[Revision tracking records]

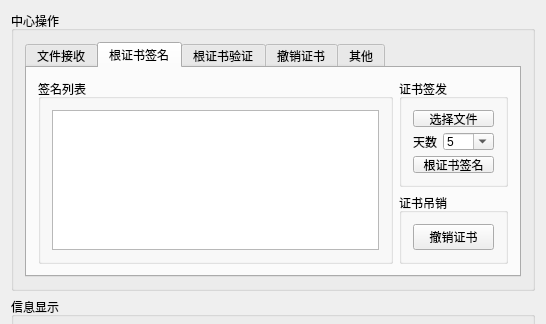
Qt form V2.0/CAServer/CAServer/mainwindow.ui (zengrx/openssl_ca) before a commit; both pictures show x 0 to 546 and y 0 to 324 of the 546 by 646 pixel window.
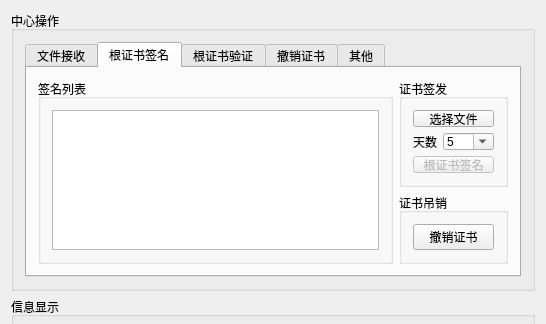
The same form after that commit. The open tabs and pages were chosen to show the change.

What changed in the file:
```diff
--- a/V2.0/CAServer/CAServer/mainwindow.ui
+++ b/V2.0/CAServer/CAServer/mainwindow.ui
@@ -331,6 +331,9 @@
                     </item>
                     <item>
                      <widget class="QPushButton" name="pushButton_5">
+                      <property name="enabled">
+                       <bool>false</bool>
+                      </property>
                       <property name="maximumSize">
                        <size>
                         <width>150</width>
```
Left out of the diff: 2 changed lines with no effect on the pictures.
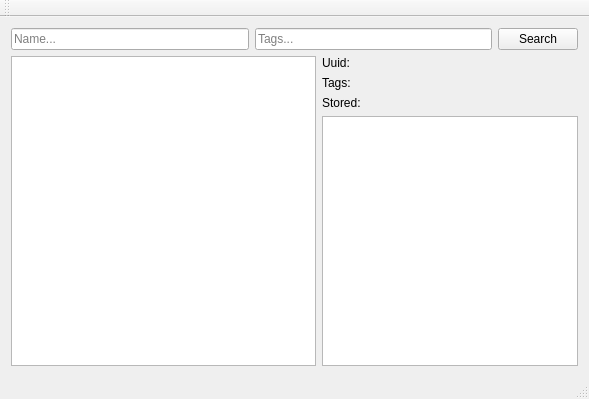
Qt form Director/mainwindow.ui (Iolana/common) before a commit.
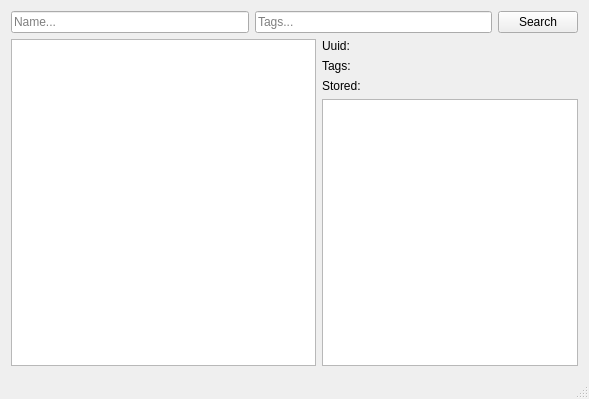
The same form after that commit.

```diff
--- a/Director/mainwindow.ui
+++ b/Director/mainwindow.ui
@@ -191,14 +191,6 @@
     </rect>
    </property>
   </widget>
-  <widget class="QToolBar" name="mainToolBar">
-   <attribute name="toolBarArea">
-    <enum>TopToolBarArea</enum>
-   </attribute>
-   <attribute name="toolBarBreak">
-    <bool>false</bool>
-   </attribute>
-  </widget>
   <widget class="QStatusBar" name="statusBar"/>
  </widget>
  <layoutdefault spacing="6" margin="11"/>
```
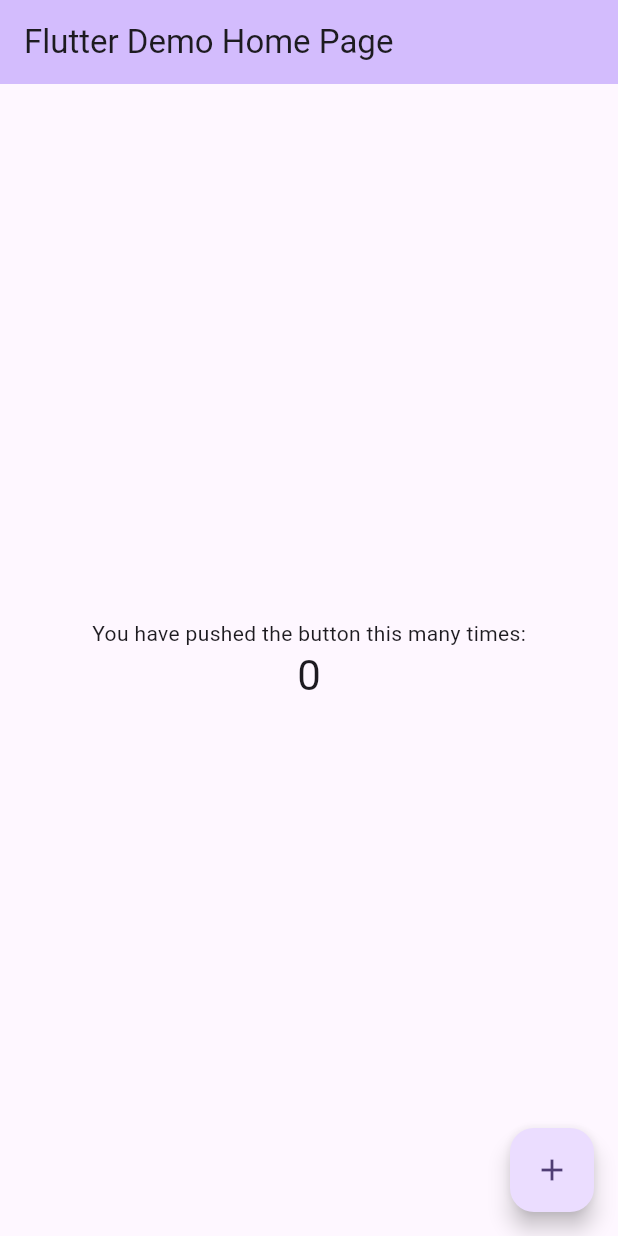
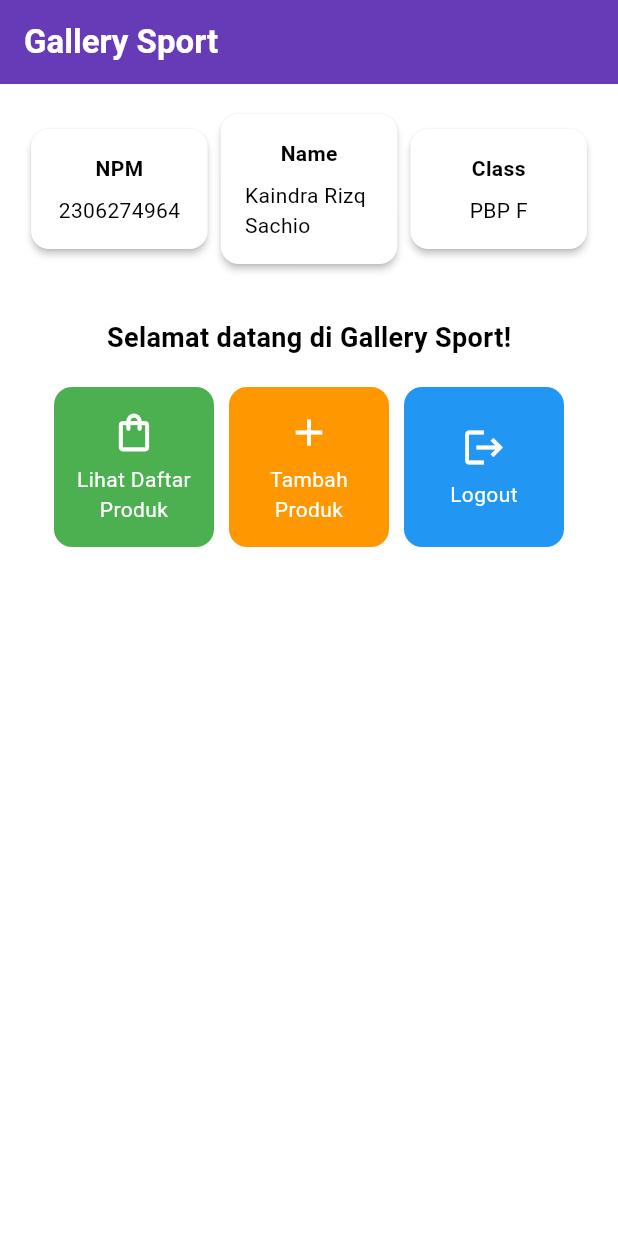
Before and after one commit to kaindraa/gallery-sport-mobile, a Flutter app: the screen it shows after launch, on a phone screen of 412 x 824 dp. Run offline on Flutter 3.47's test engine with Material 3 defaults, Android fonts, the phone set to English and light mode, and no system bars.

Commit message:
Menyelesaikan Tugas 7

```diff
--- a/lib/main.dart
+++ b/lib/main.dart
@@ -1,4 +1,6 @@
 import 'package:flutter/material.dart';
+import 'package:gallery_sport/menu.dart';
+
 
 void main() {
   runApp(const MyApp());
@@ -28,98 +30,11 @@
         //
         // This works for code too, not just values: Most code changes can be
         // tested with just a hot reload.
-        colorScheme: ColorScheme.fromSeed(seedColor: Colors.deepPurple),
-        useMaterial3: true,
+        colorScheme: ColorScheme.fromSwatch(
+          primarySwatch: Colors.deepPurple,
+          ).copyWith(secondary: Colors.deepPurple[400]),
       ),
-      home: const MyHomePage(title: 'Flutter Demo Home Page'),
+      home: MyHomePage(),
     );
   }
 }
-
-class MyHomePage extends StatefulWidget {
-  const MyHomePage({super.key, required this.title});
-
-  // This widget is the home page of your application. It is stateful, meaning
-  // that it has a State object (defined below) that contains fields that affect
-  // how it looks.
-
-  // This class is the configuration for the state. It holds the values (in this
-  // case the title) provided by the parent (in this case the App widget) and
-  // used by the build method of the State. Fields in a Widget subclass are
-  // always marked "final".
-
-  final String title;
-
-  @override
-  State<MyHomePage> createState() => _MyHomePageState();
-}
-
-class _MyHomePageState extends State<MyHomePage> {
-  int _counter = 0;
-
-  void _incrementCounter() {
-    setState(() {
-      // This call to setState tells the Flutter framework that something has
-      // changed in this State, which causes it to rerun the build method below
-      // so that the display can reflect the updated values. If we changed
-      // _counter without calling setState(), then the build method would not be
-      // called again, and so nothing would appear to happen.
-      _counter++;
-    });
-  }
-
-  @override
-  Widget build(BuildContext context) {
-    // This method is rerun every time setState is called, for instance as done
-    // by the _incrementCounter method above.
-    //
-    // The Flutter framework has been optimized to make rerunning build methods
-    // fast, so that you can just rebuild anything that needs updating rather
-    // than having to individually change instances of widgets.
-    return Scaffold(
-      appBar: AppBar(
-        // TRY THIS: Try changing the color here to a specific color (to
-        // Colors.amber, perhaps?) and trigger a hot reload to see the AppBar
-        // change color while the other colors stay the same.
-        backgroundColor: Theme.of(context).colorScheme.inversePrimary,
-        // Here we take the value from the MyHomePage object that was created by
-        // the App.build method, and use it to set our appbar title.
-        title: Text(widget.title),
-      ),
-      body: Center(
-        // Center is a layout widget. It takes a single child and positions it
-        // in the middle of the parent.
-        child: Column(
-          // Column is also a layout widget. It takes a list of children and
-          // arranges them vertically. By default, it sizes itself to fit its
-          // children horizontally, and tries to be as tall as its parent.
-          //
-          // Column has various properties to control how it sizes itself and
-          // how it positions its children. Here we use mainAxisAlignment to
-          // center the children vertically; the main axis here is the vertical
-          // axis because Columns are vertical (the cross axis would be
-          // horizontal).
-          //
-          // TRY THIS: Invoke "debug painting" (choose the "Toggle Debug Paint"
-          // action in the IDE, or press "p" in the console), to see the
-          // wireframe for each widget.
-          mainAxisAlignment: MainAxisAlignment.center,
-          children: <Widget>[
-            const Text(
-              'You have pushed the button this many times:',
-            ),
-            Text(
-              '$_counter',
-              style: Theme.of(context).textTheme.headlineMedium,
-            ),
-          ],
-        ),
-      ),
-      floatingActionButton: FloatingActionButton(
-        onPressed: _incrementCounter,
-        tooltip: 'Increment',
-        child: const Icon(Icons.add),
-      ), // This trailing comma makes auto-formatting nicer for build methods.
-    );
-  }
-}
--- /dev/null
+++ b/lib/menu.dart
@@ -0,0 +1,195 @@
+import 'package:flutter/material.dart';
+
+class MyHomePage extends StatelessWidget {
+  final String npm = '2306274964'; // NPM
+  final String name = 'Kaindra Rizq Sachio'; // Nama
+  final String className = 'PBP F'; // Kelas
+
+  final List<ItemHomepage> items = [
+         ItemHomepage("Lihat Daftar Produk", Icons.shopping_bag_outlined, Colors.green),
+         ItemHomepage("Tambah Produk", Icons.add, Colors.orange),
+         ItemHomepage("Logout", Icons.logout, Colors.blue),
+     ];
+
+
+
+
+  MyHomePage({super.key});
+
+
+  @override
+  Widget build(BuildContext context) {
+    // Scaffold menyediakan struktur dasar halaman dengan AppBar dan body.
+    return Scaffold(
+      // AppBar adalah bagian atas halaman yang menampilkan judul.
+      appBar: AppBar(
+        // Judul aplikasi "Mental Health Tracker" dengan teks putih dan tebal.
+        title: const Text(
+          'Gallery Sport',
+          style: TextStyle(
+            color: Colors.white,
+            fontWeight: FontWeight.bold,
+          ),
+        ),
+        // Warna latar belakang AppBar diambil dari skema warna tema aplikasi.
+        backgroundColor: Theme.of(context).colorScheme.primary,
+      ),
+      // Body halaman dengan padding di sekelilingnya.
+      body: Padding(
+        padding: const EdgeInsets.all(16.0),
+        // Menyusun widget secara vertikal dalam sebuah kolom.
+        child: Column(
+          crossAxisAlignment: CrossAxisAlignment.center,
+          children: [
+            // Row untuk menampilkan 3 InfoCard secara horizontal.
+            Row(
+              mainAxisAlignment: MainAxisAlignment.spaceEvenly,
+              children: [
+                InfoCard(title: 'NPM', content: npm),
+                InfoCard(title: 'Name', content: name),
+                InfoCard(title: 'Class', content: className),
+              ],
+            ),
+
+            // Memberikan jarak vertikal 16 unit.
+            const SizedBox(height: 16.0),
+
+            // Menempatkan widget berikutnya di tengah halaman.
+            Center(
+              child: Column(
+                // Menyusun teks dan grid item secara vertikal.
+
+                children: [
+                  // Menampilkan teks sambutan dengan gaya tebal dan ukuran 18.
+                  const Padding(
+                    padding: EdgeInsets.only(top: 16.0),
+                    child: Text(
+                      'Selamat datang di Gallery Sport!',
+                      style: TextStyle(
+                        fontWeight: FontWeight.bold,
+                        fontSize: 18.0,
+                      ),
+                    ),
+                  ),
+
+                  // Grid untuk menampilkan ItemCard dalam bentuk grid 3 kolom.
+                  GridView.count(
+                    primary: true,
+                    padding: const EdgeInsets.all(20),
+                    crossAxisSpacing: 10,
+                    mainAxisSpacing: 10,
+                    crossAxisCount: 3,
+                    // Agar grid menyesuaikan tinggi kontennya.
+                    shrinkWrap: true,
+
+                    // Menampilkan ItemCard untuk setiap item dalam list items.
+                    children: items.map((ItemHomepage item) {
+                      return ItemCard(item);
+                    }).toList(),
+                  ),
+                ],
+              ),
+            ),
+          ],
+        ),
+      ),
+    );
+  }
+}
+
+class InfoCard extends StatelessWidget {
+  // Kartu informasi yang menampilkan title dan content.
+
+  final String title;  // Judul kartu.
+  final String content;  // Isi kartu.
+
+  const InfoCard({super.key, required this.title, required this.content});
+
+  @override
+  Widget build(BuildContext context) {
+    return Card(
+      // Membuat kotak kartu dengan bayangan dibawahnya.
+      elevation: 2.0,
+      child: Container(
+        // Mengatur ukuran dan jarak di dalam kartu.
+        width: MediaQuery.of(context).size.width / 3.5, // menyesuaikan dengan lebar device yang digunakan.
+        padding: const EdgeInsets.all(16.0),
+        // Menyusun title dan content secara vertikal.
+        child: Column(
+          children: [
+            Text(
+              title,
+              style: const TextStyle(fontWeight: FontWeight.bold),
+            ),
+            const SizedBox(height: 8.0),
+            Text(content),
+          ],
+        ),
+      ),
+    );
+  }
+}
+
+
+class ItemHomepage {
+  final String name;
+  final IconData icon;
+  final Color color;
+
+  ItemHomepage(this.name, this.icon, this.color);
+ }
+
+
+class ItemCard extends StatelessWidget {
+  // Menampilkan kartu dengan ikon dan nama.
+
+  final ItemHomepage item;
+
+  const ItemCard(this.item, {super.key});
+
+  @override
+  Widget build(BuildContext context) {
+    return Material(
+      // Menentukan warna latar belakang dari tema aplikasi.
+      color: item.color,
+      // Membuat sudut kartu melengkung.
+      borderRadius: BorderRadius.circular(12),
+
+      child: InkWell(
+        // Aksi ketika kartu ditekan.
+        onTap: () {
+          // Menampilkan pesan SnackBar saat kartu ditekan.
+          ScaffoldMessenger.of(context)
+            ..hideCurrentSnackBar()
+            ..showSnackBar(
+              SnackBar(content: Text("Kamu telah menekan tombol ${item.name}"))
+            );
+        },
+        // Container untuk menyimpan Icon dan Text
+        child: Container(
+          padding: const EdgeInsets.all(8),
+          child: Center(
+            child: Column(
+              // Menyusun ikon dan teks di tengah kartu.
+              mainAxisAlignment: MainAxisAlignment.center,
+              children: [
+                Icon(
+                  item.icon,
+                  color: Colors.white,
+                  size: 30.0,
+                ),
+                const Padding(padding: EdgeInsets.all(3)),
+                Text(
+                  item.name,
+                  textAlign: TextAlign.center,
+                  style: const TextStyle(color: Colors.white),
+                ),
+              ],
+            ),
+          ),
+        ),
+      ),
+    );
+  }
+
+}
```
Also changed, not shown: 1 other file.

### AIM OF THE EXERCISE
Each line in the records that carries "Membuat" must be copied out.

### ANSWER TO THIS EXERCISE
+      // Membuat kotak kartu dengan bayangan dibawahnya.
+      // Membuat sudut kartu melengkung.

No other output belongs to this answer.